--- What is being asked ---
Write out again, exactly, the lines below starting at the one with "outputs as text." and ending at the one with "Also changed, not shown: parts of 9".

%%

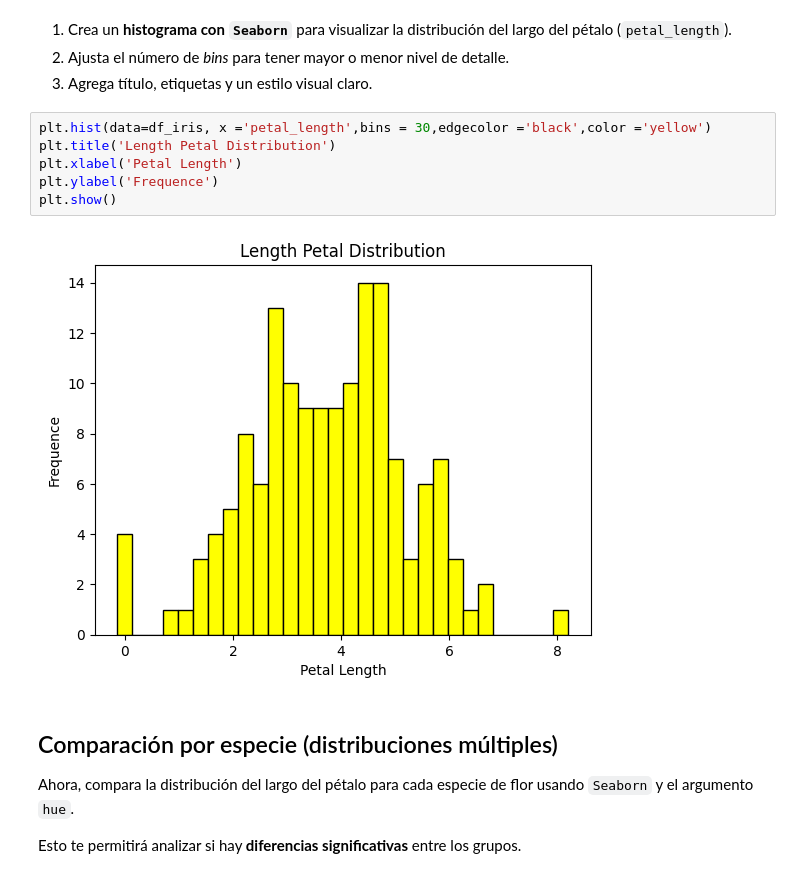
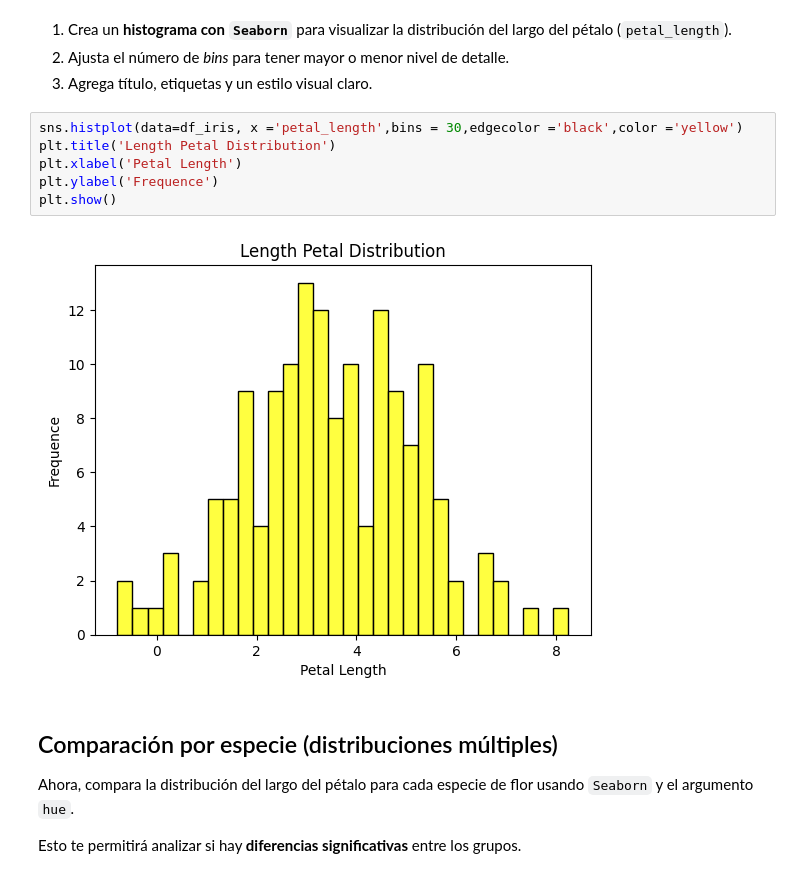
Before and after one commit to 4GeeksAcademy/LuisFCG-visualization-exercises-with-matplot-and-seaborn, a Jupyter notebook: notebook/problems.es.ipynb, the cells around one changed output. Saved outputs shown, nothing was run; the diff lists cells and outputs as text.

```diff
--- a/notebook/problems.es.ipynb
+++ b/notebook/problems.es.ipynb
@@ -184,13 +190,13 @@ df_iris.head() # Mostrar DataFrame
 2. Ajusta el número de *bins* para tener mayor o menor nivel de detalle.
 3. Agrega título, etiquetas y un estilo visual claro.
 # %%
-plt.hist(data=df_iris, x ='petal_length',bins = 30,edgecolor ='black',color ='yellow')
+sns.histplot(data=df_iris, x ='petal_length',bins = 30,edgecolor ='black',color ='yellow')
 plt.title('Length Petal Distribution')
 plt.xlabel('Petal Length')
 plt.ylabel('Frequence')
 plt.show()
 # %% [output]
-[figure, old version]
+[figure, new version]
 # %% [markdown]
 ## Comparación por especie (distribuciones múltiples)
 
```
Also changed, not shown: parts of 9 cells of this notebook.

%%
%%

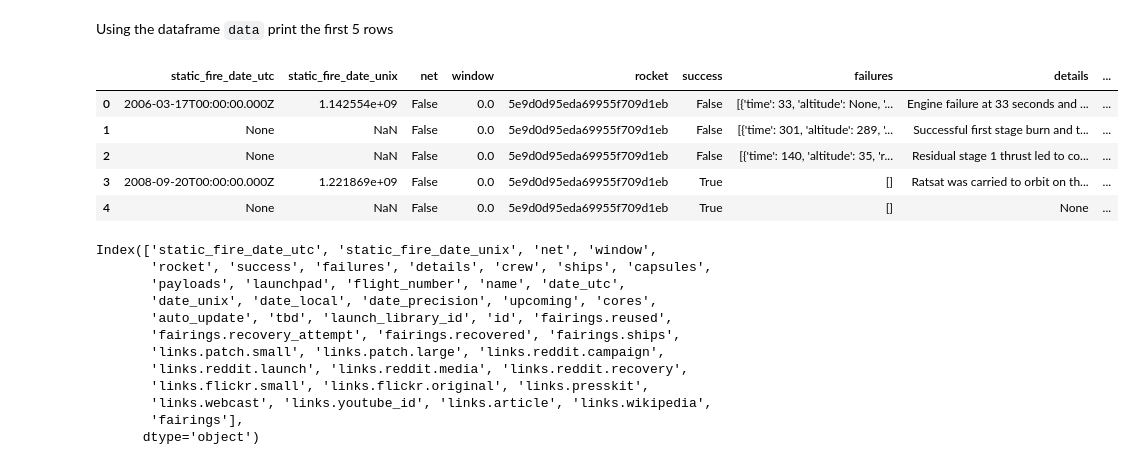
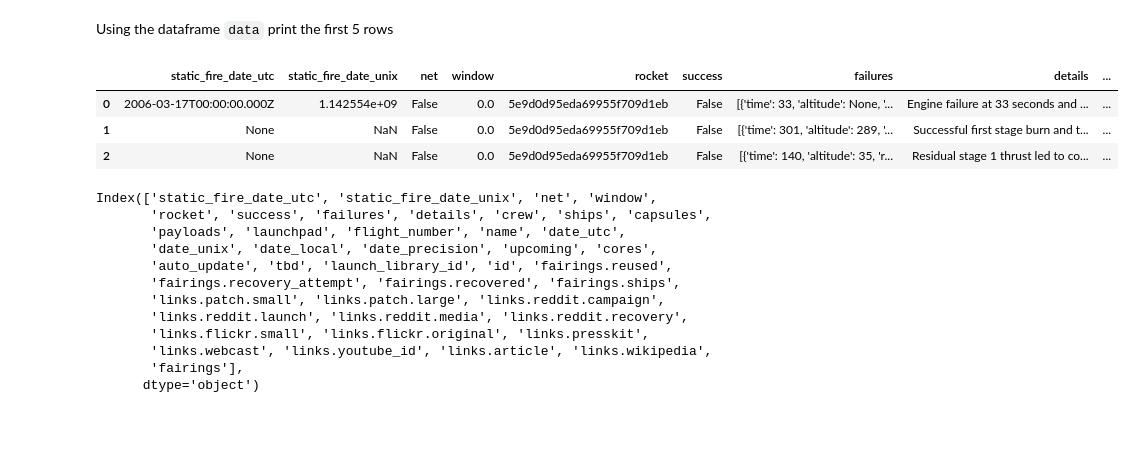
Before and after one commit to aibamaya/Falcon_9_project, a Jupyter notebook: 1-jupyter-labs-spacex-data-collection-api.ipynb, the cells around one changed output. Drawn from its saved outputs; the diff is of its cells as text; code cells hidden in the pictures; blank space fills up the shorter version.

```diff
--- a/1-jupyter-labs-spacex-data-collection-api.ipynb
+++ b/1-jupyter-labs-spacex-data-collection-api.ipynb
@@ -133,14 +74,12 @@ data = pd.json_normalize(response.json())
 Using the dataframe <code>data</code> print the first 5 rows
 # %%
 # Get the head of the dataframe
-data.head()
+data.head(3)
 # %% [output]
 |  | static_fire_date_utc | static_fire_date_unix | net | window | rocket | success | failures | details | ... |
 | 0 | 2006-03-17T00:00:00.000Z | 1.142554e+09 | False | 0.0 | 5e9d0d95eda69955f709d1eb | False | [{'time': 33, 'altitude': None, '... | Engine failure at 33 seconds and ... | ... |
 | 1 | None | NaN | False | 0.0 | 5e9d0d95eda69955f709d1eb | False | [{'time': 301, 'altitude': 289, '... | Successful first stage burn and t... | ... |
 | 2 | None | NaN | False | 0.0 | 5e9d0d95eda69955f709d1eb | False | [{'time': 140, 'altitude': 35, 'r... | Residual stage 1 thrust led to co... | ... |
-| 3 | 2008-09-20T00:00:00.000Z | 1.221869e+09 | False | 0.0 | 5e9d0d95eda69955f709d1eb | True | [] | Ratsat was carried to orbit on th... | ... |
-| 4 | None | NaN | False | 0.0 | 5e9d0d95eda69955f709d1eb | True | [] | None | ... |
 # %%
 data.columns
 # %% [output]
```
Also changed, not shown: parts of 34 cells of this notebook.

%%
%%

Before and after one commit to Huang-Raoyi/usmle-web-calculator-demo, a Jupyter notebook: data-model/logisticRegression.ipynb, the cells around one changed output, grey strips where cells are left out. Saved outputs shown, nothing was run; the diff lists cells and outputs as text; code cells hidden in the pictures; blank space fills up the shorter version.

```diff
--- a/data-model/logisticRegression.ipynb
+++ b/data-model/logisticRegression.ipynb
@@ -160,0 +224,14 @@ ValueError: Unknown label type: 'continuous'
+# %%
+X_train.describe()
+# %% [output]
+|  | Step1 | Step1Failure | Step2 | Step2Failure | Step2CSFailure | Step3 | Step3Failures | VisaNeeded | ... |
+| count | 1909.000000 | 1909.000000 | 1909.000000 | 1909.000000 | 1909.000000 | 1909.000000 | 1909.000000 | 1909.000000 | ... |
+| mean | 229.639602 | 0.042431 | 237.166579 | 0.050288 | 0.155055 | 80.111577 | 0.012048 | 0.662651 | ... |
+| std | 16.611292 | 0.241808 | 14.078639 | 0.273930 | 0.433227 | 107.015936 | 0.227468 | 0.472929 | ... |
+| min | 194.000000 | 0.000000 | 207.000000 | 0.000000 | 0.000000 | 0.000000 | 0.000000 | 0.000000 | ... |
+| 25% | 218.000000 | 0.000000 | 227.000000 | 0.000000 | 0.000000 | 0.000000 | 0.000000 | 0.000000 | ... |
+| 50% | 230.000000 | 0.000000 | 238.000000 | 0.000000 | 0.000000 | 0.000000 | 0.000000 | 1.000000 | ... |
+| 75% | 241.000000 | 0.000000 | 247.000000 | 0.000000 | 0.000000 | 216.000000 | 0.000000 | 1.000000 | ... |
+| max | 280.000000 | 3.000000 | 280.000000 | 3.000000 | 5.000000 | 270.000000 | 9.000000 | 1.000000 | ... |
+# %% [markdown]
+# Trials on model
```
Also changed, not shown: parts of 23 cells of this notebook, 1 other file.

%%

--- Answer to the problem ---
Before and after one commit to 4GeeksAcademy/LuisFCG-visualization-exercises-with-matplot-and-seaborn, a Jupyter notebook: notebook/problems.es.ipynb, the cells around one changed output. Saved outputs shown, nothing was run; the diff lists cells and outputs as text.

```diff
--- a/notebook/problems.es.ipynb
+++ b/notebook/problems.es.ipynb
@@ -184,13 +190,13 @@ df_iris.head() # Mostrar DataFrame
 2. Ajusta el número de *bins* para tener mayor o menor nivel de detalle.
 3. Agrega título, etiquetas y un estilo visual claro.
 # %%
-plt.hist(data=df_iris, x ='petal_length',bins = 30,edgecolor ='black',color ='yellow')
+sns.histplot(data=df_iris, x ='petal_length',bins = 30,edgecolor ='black',color ='yellow')
 plt.title('Length Petal Distribution')
 plt.xlabel('Petal Length')
 plt.ylabel('Frequence')
 plt.show()
 # %% [output]
-[figure, old version]
+[figure, new version]
 # %% [markdown]
 ## Comparación por especie (distribuciones múltiples)
 
```
Also changed, not shown: parts of 9 cells of this notebook.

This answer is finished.